One blogger put it this way:  the sound of a Church bell is an icon of the voice of God. It’s blessing reaches as far as the bell is heard.  I think they got that right.  Nothing says "church" like the sound of a bell.  I know that many would say that the organ or voice is what the voice of the church sounds like but the bell is clearly the call of God, calling into the world, into the busy-ness of the day, and into the hearts of His people to come.  Come and gather around the means of His presence, the Word and the Sacraments.  Come and receive the grace purchased and won by the obedient life, life-giving death, and death-defying resurrection of our Lord Jesus.  Come, heavy laden with sins and guilt, troubles and trials, disappointment and disillusionment, sorrow and struggle, turmoil and regret... come!  Come, seeking joy that sadness cannot overcome, contentment that fills your longing, and peace that passes understanding. 

Someday soon, before I leave this place or retire, we will get that bell up on its stand that it may peal out God's call to the world... (unless the world with its sound restrictions and zoning ordinances attempts to silence the wonderful ringing tone of God calling to His people and through His people to the world...


William Weedon said...

Ah, the sound of the bell. It IS one of the things I love about St. Paul's. The congregation gathered in silence in the nave and then the bell calling them from their private devotions into the great corporate sacrifice of praise that is the Divine Service.

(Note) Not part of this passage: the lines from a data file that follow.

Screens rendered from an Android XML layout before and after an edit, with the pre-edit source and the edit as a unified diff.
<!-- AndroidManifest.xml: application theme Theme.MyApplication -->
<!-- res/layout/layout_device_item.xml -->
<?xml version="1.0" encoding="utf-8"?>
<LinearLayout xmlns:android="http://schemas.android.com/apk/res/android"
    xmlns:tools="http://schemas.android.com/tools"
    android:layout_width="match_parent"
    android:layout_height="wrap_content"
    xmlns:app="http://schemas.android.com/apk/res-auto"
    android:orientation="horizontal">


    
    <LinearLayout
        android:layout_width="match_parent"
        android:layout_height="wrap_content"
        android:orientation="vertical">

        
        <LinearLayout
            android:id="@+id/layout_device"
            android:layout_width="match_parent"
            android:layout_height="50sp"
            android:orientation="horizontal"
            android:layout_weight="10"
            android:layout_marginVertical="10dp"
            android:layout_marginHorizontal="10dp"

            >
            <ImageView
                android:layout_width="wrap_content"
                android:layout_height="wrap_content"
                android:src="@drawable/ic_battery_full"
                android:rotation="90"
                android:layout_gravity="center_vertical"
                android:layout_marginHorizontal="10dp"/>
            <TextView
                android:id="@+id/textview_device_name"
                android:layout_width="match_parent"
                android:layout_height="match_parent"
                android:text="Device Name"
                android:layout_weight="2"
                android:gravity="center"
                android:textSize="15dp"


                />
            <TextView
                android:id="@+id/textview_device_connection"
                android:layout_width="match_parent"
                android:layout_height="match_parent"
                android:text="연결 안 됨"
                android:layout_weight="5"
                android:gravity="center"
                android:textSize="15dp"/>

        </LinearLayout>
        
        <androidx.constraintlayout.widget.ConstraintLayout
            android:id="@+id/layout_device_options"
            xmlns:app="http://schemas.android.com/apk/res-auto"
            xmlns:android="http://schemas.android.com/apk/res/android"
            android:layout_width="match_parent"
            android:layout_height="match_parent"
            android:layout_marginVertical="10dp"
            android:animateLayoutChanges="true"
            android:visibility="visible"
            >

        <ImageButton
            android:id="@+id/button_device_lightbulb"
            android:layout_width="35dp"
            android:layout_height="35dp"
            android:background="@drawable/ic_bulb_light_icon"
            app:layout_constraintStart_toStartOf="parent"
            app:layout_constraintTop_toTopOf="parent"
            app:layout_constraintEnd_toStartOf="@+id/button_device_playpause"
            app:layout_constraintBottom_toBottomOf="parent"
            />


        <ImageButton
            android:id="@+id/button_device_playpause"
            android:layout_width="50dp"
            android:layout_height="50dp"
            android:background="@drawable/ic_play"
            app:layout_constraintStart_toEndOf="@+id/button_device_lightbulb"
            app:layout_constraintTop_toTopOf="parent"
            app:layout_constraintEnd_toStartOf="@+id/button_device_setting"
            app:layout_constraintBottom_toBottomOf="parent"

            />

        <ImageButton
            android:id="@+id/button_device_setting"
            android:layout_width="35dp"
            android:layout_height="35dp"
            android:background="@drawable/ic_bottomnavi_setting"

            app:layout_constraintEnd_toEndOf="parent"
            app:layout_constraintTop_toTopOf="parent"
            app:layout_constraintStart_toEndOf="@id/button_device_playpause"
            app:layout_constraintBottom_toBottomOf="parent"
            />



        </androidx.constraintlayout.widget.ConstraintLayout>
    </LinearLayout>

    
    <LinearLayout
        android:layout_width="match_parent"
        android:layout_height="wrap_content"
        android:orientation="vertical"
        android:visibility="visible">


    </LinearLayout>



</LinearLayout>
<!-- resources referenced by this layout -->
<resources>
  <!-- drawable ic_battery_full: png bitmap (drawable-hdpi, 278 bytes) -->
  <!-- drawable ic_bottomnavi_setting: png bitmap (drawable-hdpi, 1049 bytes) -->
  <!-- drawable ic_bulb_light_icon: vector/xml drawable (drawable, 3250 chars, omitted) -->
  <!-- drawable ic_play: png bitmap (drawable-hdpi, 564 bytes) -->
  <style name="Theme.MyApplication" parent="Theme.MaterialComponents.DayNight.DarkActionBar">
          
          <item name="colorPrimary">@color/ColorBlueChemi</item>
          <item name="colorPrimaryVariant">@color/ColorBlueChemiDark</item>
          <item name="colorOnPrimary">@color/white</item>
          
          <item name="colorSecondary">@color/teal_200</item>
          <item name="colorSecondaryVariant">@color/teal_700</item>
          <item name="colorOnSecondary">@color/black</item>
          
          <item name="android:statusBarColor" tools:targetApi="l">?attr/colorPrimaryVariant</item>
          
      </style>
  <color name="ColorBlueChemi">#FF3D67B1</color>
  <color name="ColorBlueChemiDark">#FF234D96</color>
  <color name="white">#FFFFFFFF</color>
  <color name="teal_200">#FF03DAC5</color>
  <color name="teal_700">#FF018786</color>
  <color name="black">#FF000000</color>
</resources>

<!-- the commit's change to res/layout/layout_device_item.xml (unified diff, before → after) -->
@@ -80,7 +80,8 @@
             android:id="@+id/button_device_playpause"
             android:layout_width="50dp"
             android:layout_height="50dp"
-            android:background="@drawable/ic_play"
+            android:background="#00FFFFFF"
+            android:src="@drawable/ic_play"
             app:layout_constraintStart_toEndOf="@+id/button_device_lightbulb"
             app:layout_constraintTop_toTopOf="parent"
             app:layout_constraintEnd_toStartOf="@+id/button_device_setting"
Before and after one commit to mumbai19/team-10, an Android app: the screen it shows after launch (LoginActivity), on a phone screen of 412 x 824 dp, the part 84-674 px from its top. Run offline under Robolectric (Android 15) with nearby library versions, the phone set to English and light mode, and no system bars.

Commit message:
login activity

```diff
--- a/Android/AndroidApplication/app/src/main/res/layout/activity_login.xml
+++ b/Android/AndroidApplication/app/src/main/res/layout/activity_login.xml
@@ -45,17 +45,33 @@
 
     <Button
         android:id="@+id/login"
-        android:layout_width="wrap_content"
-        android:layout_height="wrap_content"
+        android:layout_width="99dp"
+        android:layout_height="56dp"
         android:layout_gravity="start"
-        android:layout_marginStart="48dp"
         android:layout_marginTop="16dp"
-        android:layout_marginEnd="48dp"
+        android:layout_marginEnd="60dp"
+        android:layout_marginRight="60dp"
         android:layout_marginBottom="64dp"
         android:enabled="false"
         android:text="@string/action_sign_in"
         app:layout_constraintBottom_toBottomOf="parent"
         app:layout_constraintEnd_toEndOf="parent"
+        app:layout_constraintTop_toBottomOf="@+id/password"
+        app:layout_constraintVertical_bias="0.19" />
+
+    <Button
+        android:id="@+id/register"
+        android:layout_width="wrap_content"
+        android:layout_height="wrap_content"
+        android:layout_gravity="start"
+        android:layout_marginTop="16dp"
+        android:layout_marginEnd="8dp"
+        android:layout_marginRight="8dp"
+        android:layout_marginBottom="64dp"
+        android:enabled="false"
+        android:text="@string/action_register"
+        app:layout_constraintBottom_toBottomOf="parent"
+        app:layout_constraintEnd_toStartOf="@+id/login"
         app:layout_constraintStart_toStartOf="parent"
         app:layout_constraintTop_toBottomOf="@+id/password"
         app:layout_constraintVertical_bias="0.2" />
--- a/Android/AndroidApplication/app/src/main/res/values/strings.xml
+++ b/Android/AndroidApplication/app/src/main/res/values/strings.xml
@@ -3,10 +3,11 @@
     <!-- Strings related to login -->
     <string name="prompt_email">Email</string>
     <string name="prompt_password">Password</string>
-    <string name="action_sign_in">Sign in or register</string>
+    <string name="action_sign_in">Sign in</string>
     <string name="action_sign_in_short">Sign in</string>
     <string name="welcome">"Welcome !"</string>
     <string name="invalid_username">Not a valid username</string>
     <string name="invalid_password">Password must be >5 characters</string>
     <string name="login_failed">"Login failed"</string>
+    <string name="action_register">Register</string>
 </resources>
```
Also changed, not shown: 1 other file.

We ring it to announce worship. We ring it upon each child's confirmation. We ring it in joy upon marriages; we toll it (it has a side hammer) for funerals. And written around its great mouth? Allein Gott in der Höh' Sei Ehr!

Anonymous said...

Some of my happiest memories are when I was living in Germany and the only sound one heard Sunday mornings was the pealing of the bells calling the faithful to worship.

Don't know if it's still the case, I hope so, but in those days all the shops closed from Saturday afternoon until Monday, and on Sunday after church people would take leisurely strolls through the beautiful little town, up a road festooned with flowers on either side, leading to an old medieval castle and moat. What a peaceful, reflective time that was.

I still love the sound of church bells. My LCMS parish has an electric carrillon system that is used regularly every week before Divine Service.

Bill S. said...

One congregation near me still has a bell that tolls every Sunday. If the neighbors don't hear they bell, they start calling the church wondering what happened!

The congregation in town, sadly, only has a carillon. One town that I lived in back in Ohio, had a rather dilapidated church that was once something magnificent, with seven bells in their tower! The biggest bell was (of course) at the bottom and then they proceeded up to the smallest bell at the top. I often wished I could have heard all of those bells tolling on some Sunday morning.

--helen said...

Luther College, Decorah, IA, has a bell with a reputation!
It hung in the first Main building, which was everything: chapel, classrooms and dormitory, until Main burned. The bell was rescued.
Second Main also burned but the bell survived.
In my time, the bell hung on a cradle outside the gymnasium/ auditorium/chapel pending a desired bell tower, until that building burned!

Taking no chances, a subsequent senior class provided a small brick tower for the bell, in the center of the campus green, far from anything flammable.

[I should perhaps note that Luther was built on a hill outside Decorah. It was not possible to provide sufficient water to put out a large fire, and usually wind contributed to the disaster, the last of which happened in the 60's.]